Others who have followed in his footsteps have been Professor Phillip V. Tobias, Dart’s long-time collaborator, successor and biographer. Tobias died in 2012 aged 86. Currently, Professor Lee Berger is a major contributor to ‘Wit’s’ research. In 2013, he and his large team discovered the biggest primitive hominin assemblage in history. Another is Professor Ron Clark, the man who found an almost complete skeleton of a 3.67 million year old human ancestor. It was named ‘Littlefoot’. Berger and Clark, as well as many others, are continuing the tradition of Raymond A. Dart’s work.

Raymond A. Dart died in South Africa on 22 November 1988, aged 95. This year 2018 commemorates 30 years since his passing.

Peter McNally, the author of this article, was born in Adelaide, South Australia in 1940. In 1975, Peter, his wife Judy, and their three sons moved to Queensland and over the past 25 years have lived in Brisbane, within 15 kilometres of where Raymond was born.

In recent years Peter has become very interested in researching the evolution of the Earth, and in particular, the evolutionary history of Australia, and human evolution within Australia. Peter further explains: ‘Australian’s evolutionary history goes back approximately 3.4 billion years ago to the Pilbara region of Western Australia.
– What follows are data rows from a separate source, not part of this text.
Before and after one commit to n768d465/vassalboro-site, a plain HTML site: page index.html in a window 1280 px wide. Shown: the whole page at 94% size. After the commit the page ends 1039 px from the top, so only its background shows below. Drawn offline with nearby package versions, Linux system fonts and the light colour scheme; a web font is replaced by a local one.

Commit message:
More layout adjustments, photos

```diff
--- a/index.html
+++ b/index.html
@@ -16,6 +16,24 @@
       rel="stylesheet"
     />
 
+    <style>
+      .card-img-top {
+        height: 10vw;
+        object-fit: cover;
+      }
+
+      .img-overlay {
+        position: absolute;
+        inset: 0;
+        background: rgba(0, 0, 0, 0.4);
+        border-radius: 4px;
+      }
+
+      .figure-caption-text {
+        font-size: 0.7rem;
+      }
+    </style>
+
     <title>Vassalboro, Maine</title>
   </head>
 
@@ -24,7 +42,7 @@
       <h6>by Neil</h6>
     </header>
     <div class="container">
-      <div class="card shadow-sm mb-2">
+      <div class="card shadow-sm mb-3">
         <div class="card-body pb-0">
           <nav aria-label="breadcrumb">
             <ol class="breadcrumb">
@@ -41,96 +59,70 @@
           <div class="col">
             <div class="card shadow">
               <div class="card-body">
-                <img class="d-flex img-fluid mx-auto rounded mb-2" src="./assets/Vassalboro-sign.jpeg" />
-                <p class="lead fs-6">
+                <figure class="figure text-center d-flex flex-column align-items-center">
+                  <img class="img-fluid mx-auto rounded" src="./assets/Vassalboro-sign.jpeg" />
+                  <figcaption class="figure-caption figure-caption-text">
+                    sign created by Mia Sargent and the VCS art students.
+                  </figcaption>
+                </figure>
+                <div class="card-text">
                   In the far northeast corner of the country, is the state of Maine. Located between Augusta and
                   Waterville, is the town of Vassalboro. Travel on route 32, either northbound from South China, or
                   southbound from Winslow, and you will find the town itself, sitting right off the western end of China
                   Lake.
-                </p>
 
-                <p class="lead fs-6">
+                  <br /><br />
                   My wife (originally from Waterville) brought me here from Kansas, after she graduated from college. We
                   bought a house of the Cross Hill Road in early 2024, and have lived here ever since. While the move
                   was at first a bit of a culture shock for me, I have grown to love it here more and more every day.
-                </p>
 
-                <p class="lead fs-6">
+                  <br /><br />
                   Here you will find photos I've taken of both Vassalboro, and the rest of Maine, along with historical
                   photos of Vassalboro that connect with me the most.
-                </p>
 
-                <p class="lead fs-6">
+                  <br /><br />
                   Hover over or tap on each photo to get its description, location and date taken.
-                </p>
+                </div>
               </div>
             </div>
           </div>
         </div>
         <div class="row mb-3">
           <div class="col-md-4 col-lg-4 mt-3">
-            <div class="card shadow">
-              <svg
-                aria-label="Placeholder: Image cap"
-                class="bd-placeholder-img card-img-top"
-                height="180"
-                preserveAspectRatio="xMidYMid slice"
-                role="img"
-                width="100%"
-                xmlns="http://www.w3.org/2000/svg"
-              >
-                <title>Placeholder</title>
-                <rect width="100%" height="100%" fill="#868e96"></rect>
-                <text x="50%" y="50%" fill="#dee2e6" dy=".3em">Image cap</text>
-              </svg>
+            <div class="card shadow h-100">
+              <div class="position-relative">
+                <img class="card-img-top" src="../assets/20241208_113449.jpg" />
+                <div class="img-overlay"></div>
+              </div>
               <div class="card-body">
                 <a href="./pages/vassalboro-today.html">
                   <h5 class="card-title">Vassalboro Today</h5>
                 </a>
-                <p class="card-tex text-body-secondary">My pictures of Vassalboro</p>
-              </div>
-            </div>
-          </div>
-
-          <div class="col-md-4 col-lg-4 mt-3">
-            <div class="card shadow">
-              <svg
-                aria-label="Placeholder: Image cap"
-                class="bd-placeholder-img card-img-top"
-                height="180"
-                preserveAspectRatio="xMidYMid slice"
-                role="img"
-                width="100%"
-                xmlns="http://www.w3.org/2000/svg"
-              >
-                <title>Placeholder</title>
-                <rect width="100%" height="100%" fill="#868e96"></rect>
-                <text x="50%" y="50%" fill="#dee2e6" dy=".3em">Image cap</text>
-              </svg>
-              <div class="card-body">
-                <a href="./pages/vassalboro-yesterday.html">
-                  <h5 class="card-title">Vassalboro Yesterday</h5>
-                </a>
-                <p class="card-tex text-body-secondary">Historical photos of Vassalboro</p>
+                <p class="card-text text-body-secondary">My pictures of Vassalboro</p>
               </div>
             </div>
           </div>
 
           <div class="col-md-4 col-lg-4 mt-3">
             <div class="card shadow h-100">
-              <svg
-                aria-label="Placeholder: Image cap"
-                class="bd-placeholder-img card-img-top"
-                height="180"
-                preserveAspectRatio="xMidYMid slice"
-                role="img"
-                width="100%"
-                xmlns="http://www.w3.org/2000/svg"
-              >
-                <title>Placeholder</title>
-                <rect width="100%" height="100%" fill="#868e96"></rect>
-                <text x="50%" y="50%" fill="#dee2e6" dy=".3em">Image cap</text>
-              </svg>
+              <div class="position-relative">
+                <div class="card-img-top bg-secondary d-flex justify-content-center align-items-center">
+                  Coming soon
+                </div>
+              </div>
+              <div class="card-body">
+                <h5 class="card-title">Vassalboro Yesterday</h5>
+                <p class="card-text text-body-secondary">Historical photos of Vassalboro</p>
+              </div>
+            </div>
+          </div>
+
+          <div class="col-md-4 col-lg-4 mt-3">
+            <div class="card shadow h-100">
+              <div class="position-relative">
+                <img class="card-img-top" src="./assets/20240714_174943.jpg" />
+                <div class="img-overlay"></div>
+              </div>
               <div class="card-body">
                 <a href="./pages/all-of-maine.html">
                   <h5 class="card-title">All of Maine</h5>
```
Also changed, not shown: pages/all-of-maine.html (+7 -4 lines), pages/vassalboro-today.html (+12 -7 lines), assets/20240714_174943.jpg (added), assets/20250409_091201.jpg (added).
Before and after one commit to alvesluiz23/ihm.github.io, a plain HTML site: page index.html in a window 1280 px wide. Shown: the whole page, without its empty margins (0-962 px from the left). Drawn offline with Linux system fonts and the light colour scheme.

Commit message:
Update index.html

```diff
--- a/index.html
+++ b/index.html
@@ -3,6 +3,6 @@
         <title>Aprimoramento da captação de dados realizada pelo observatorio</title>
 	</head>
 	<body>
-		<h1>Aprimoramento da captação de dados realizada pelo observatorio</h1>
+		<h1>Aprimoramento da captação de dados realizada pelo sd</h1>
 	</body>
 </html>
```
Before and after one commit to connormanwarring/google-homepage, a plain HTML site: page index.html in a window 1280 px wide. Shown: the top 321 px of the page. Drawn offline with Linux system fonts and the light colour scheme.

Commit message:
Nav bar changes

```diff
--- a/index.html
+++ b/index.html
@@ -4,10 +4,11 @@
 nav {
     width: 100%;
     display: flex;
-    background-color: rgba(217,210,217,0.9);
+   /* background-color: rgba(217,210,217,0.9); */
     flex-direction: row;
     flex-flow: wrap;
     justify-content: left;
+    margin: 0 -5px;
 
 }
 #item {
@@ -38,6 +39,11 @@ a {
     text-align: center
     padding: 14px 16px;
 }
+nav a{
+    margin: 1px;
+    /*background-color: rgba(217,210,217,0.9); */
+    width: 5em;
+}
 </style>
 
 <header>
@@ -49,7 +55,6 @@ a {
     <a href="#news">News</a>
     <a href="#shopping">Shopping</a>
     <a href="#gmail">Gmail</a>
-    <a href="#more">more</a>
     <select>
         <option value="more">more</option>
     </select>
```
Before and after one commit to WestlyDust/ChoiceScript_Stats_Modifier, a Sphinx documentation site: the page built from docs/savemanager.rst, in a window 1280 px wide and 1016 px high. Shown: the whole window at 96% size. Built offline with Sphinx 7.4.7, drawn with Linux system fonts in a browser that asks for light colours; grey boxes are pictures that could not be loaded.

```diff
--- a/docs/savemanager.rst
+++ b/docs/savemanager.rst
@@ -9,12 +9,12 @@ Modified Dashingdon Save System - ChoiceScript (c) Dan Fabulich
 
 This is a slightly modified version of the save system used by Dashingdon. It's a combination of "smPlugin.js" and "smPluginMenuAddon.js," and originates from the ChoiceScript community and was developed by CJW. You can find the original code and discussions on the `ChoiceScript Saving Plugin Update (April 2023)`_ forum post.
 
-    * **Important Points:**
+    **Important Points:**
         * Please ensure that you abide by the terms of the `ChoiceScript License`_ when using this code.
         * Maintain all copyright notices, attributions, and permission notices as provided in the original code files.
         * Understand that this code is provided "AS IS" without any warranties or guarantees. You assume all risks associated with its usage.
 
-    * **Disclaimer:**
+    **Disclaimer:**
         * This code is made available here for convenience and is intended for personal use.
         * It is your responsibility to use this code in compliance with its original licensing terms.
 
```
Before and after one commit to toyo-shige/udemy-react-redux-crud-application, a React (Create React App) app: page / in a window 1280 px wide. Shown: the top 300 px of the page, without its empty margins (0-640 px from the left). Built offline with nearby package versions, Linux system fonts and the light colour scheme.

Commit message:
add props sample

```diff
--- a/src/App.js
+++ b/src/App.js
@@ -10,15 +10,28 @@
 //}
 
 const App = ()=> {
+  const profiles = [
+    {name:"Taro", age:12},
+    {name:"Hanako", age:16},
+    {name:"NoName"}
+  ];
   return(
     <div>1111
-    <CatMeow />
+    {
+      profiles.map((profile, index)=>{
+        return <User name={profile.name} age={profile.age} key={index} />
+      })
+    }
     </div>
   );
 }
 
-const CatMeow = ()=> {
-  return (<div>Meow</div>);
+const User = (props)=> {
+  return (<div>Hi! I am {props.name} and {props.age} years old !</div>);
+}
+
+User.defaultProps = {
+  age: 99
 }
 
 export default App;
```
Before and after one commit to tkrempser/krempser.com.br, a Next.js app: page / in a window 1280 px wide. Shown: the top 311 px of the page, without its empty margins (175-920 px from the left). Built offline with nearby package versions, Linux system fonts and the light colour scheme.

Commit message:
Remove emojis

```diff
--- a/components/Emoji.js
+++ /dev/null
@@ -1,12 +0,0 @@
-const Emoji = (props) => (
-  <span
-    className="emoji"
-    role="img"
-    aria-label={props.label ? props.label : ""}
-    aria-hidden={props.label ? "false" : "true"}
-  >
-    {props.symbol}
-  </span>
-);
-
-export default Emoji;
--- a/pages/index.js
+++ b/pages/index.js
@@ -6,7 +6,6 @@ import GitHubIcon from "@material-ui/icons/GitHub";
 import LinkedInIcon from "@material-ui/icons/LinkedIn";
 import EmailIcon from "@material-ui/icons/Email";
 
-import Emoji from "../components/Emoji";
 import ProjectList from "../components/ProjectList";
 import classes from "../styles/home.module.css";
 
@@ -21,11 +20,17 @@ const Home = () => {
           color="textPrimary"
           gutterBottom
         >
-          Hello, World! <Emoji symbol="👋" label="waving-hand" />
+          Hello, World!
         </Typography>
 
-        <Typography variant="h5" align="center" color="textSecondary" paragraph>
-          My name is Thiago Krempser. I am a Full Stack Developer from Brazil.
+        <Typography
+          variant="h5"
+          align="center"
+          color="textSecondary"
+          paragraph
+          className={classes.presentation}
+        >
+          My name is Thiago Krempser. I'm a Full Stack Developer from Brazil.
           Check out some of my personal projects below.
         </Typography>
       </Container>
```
It’s one of the earliest places on earth where microscopic, biological, organism evidence has been discovered, making it one of the earliest places on earth, where life began.’

Thank you to Peter for sharing his research with the Toowong and District Historical Society Inc., and for giving permission for his article to be published.

References:

Encyclopaedia Britannica Volume 2, 1985, p. 436hNational Geographic, Volume 168, No. 5 November 1985.

Also the following webpages:

http://adb.anu.edu.au/biography/dart-raymond-arthur-12402

https://en.wikipedia.org/wiki/Missing_Link

https://en.wikipedia.org/wiki/Raymond_Dart

https://en.wikipedia.org/wiki/Raymond_Dart#cite_note-6

https://en.wikipedia.org/wiki/Taung_Child

https://www.britannica.com/biography/Raymond-A-Dart

http://www.talkorigins.org/faqs/homs/rdart.html

South African History online at http://www.sahistory.za